(Task statement)
In the records that follow, skip the pictures and print everything else exactly.

=== Section Start ===

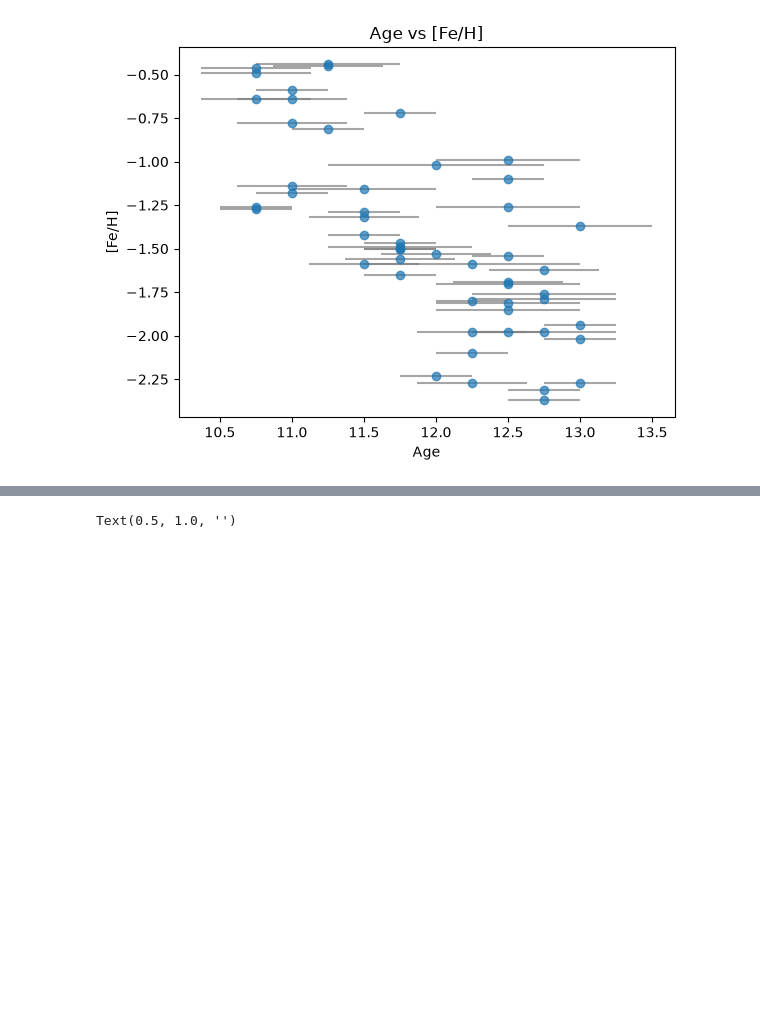
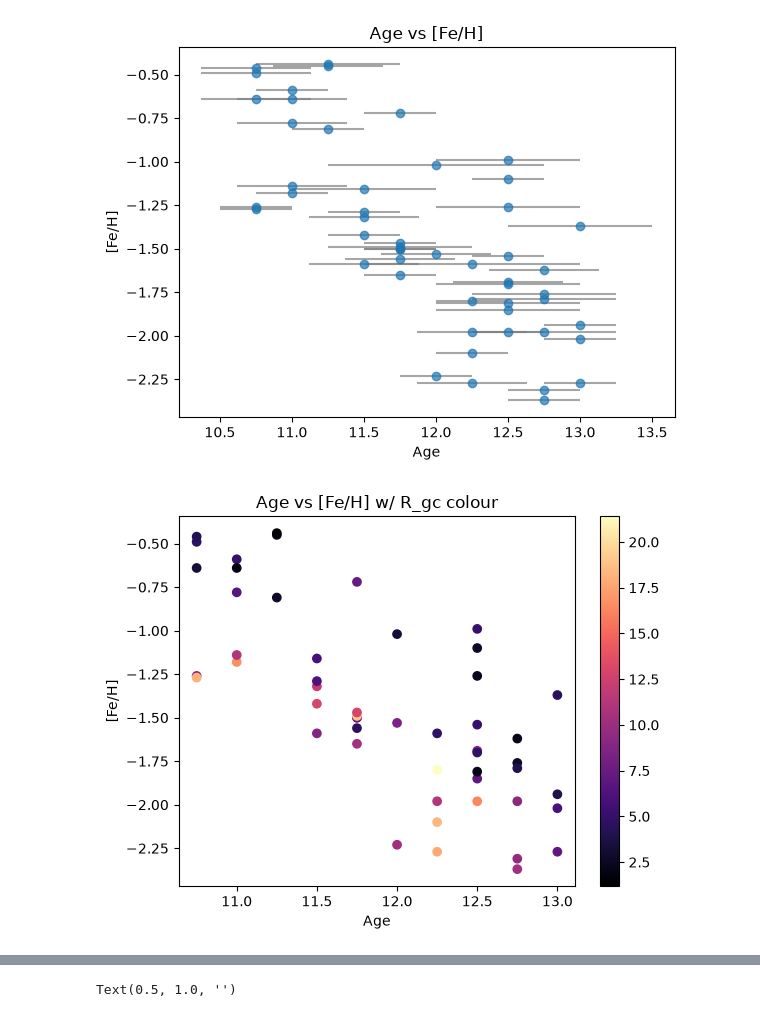
Before and after one commit to eddikebrygger/PHYS3116---Project, a Jupyter notebook: Ben_Tests.ipynb, the cells around one changed output, grey strips where cells are left out. Saved outputs shown, nothing was run; the diff lists cells and outputs as text; code cells hidden in the pictures; blank space fills up the shorter version.

```diff
--- a/Ben_Tests.ipynb
+++ b/Ben_Tests.ipynb
@@ -108,6 +126,24 @@ plt.title('Age vs [Fe/H]')
 plt.show()
 # %% [output]
 [figure]
+# %%
+#Plot Age vs Mtlc with Radius Colour
+Age_df = merged_df.dropna(subset=['Age0', '[Fe/H]', '[Fe/H]'])
+Age_df['[Fe/H]']= pd.to_numeric(Age_df['[Fe/H]'],errors='coerce')
+Age_df['R_gc']= pd.to_numeric(Age_df['R_gc'],errors='coerce')
+
+
+plt.figure()
+plt.scatter(Age_df['Age0'], Age_df['[Fe/H]'], c=Age_df["R_gc"], cmap='magma')
+plt.colorbar()
+plt.xlabel('Age')
+plt.ylabel('[Fe/H]')
+plt.title('Age vs [Fe/H] w/ R_gc colour')
+
+
+plt.show()
+# %% [output]
+[figure, added]
 # %%
 #Plot Age vs R_gc with mtlc colour
 plt.figure()
```
Also changed, not shown: parts of 8 cells of this notebook, 3 other files.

=== Section End ===

(Response to this task)
Before and after one commit to eddikebrygger/PHYS3116---Project, a Jupyter notebook: Ben_Tests.ipynb, the cells around one changed output, grey strips where cells are left out. Saved outputs shown, nothing was run; the diff lists cells and outputs as text; code cells hidden in the pictures; blank space fills up the shorter version.

```diff
--- a/Ben_Tests.ipynb
+++ b/Ben_Tests.ipynb
@@ -108,6 +126,24 @@ plt.title('Age vs [Fe/H]')
 plt.show()
 # %% [output]
 [figure]
+# %%
+#Plot Age vs Mtlc with Radius Colour
+Age_df = merged_df.dropna(subset=['Age0', '[Fe/H]', '[Fe/H]'])
+Age_df['[Fe/H]']= pd.to_numeric(Age_df['[Fe/H]'],errors='coerce')
+Age_df['R_gc']= pd.to_numeric(Age_df['R_gc'],errors='coerce')
+
+
+plt.figure()
+plt.scatter(Age_df['Age0'], Age_df['[Fe/H]'], c=Age_df["R_gc"], cmap='magma')
+plt.colorbar()
+plt.xlabel('Age')
+plt.ylabel('[Fe/H]')
+plt.title('Age vs [Fe/H] w/ R_gc colour')
+
+
+plt.show()
+# %% [output]
+[figure, added]
 # %%
 #Plot Age vs R_gc with mtlc colour
 plt.figure()
```
Also changed, not shown: parts of 8 cells of this notebook, 3 other files.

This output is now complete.